(Entries taken from a collection)

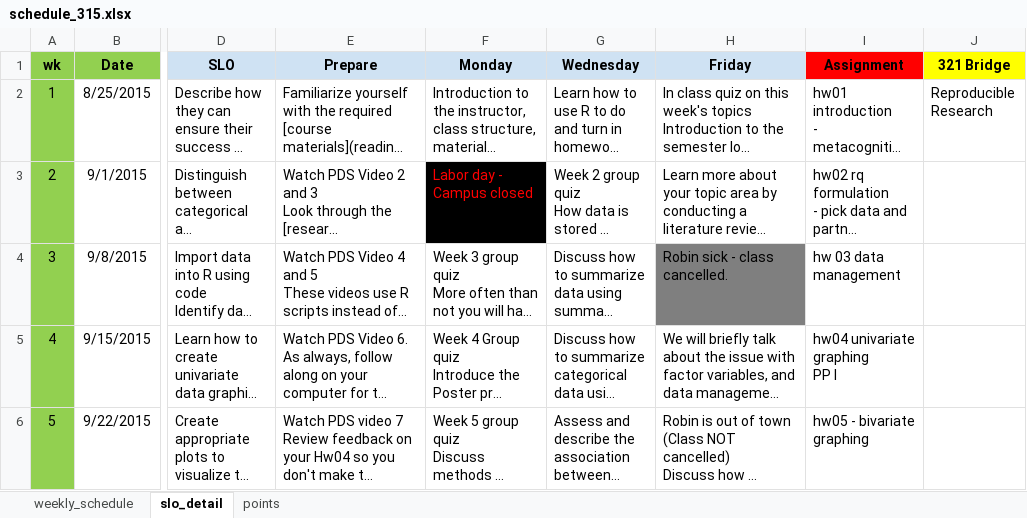
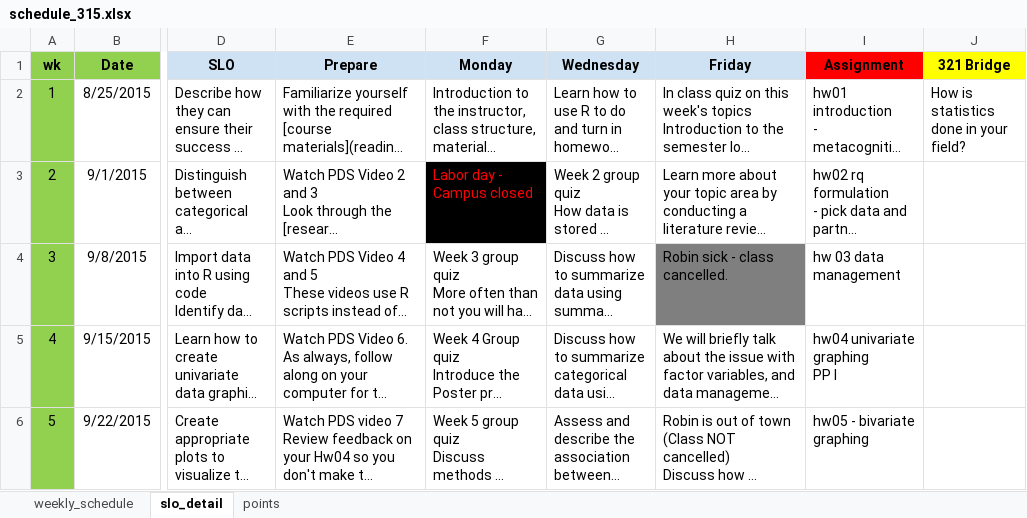
Before and after one commit to norcalbiostat/MATH315, an Excel workbook: schedule_315.xlsx, sheet slo_detail, drawn as a sheet; only a part is shown, gaps mark what is left out; long unchanged cells end in …; values as stored, in another font and other column widths than the file's, no borders; the diff covers the shown part only; the diff names each change by its address in the sheet, - before the commit and + after, or states it on an @@ line.

```diff
--- a/schedule_315.xlsx (sheet slo_detail)
+++ b/schedule_315.xlsx (sheet slo_detail)
-J2 (321 Bridge): Reproducible Research
+J2 (321 Bridge): How is statistics done in your field?
```
Also changed, not shown: 16 edited cells and cell formats elsewhere in this sheet, sheet weekly_schedule, 4 other files.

## Required work
Set every entry down again word for word, but not the pictures.

## Output of the task
Before and after one commit to norcalbiostat/MATH315, an Excel workbook: schedule_315.xlsx, sheet slo_detail, drawn as a sheet; only a part is shown, gaps mark what is left out; long unchanged cells end in …; values as stored, in another font and other column widths than the file's, no borders; the diff covers the shown part only; the diff names each change by its address in the sheet, - before the commit and + after, or states it on an @@ line.

```diff
--- a/schedule_315.xlsx (sheet slo_detail)
+++ b/schedule_315.xlsx (sheet slo_detail)
-J2 (321 Bridge): Reproducible Research
+J2 (321 Bridge): How is statistics done in your field?
```
Also changed, not shown: 16 edited cells and cell formats elsewhere in this sheet, sheet weekly_schedule, 4 other files.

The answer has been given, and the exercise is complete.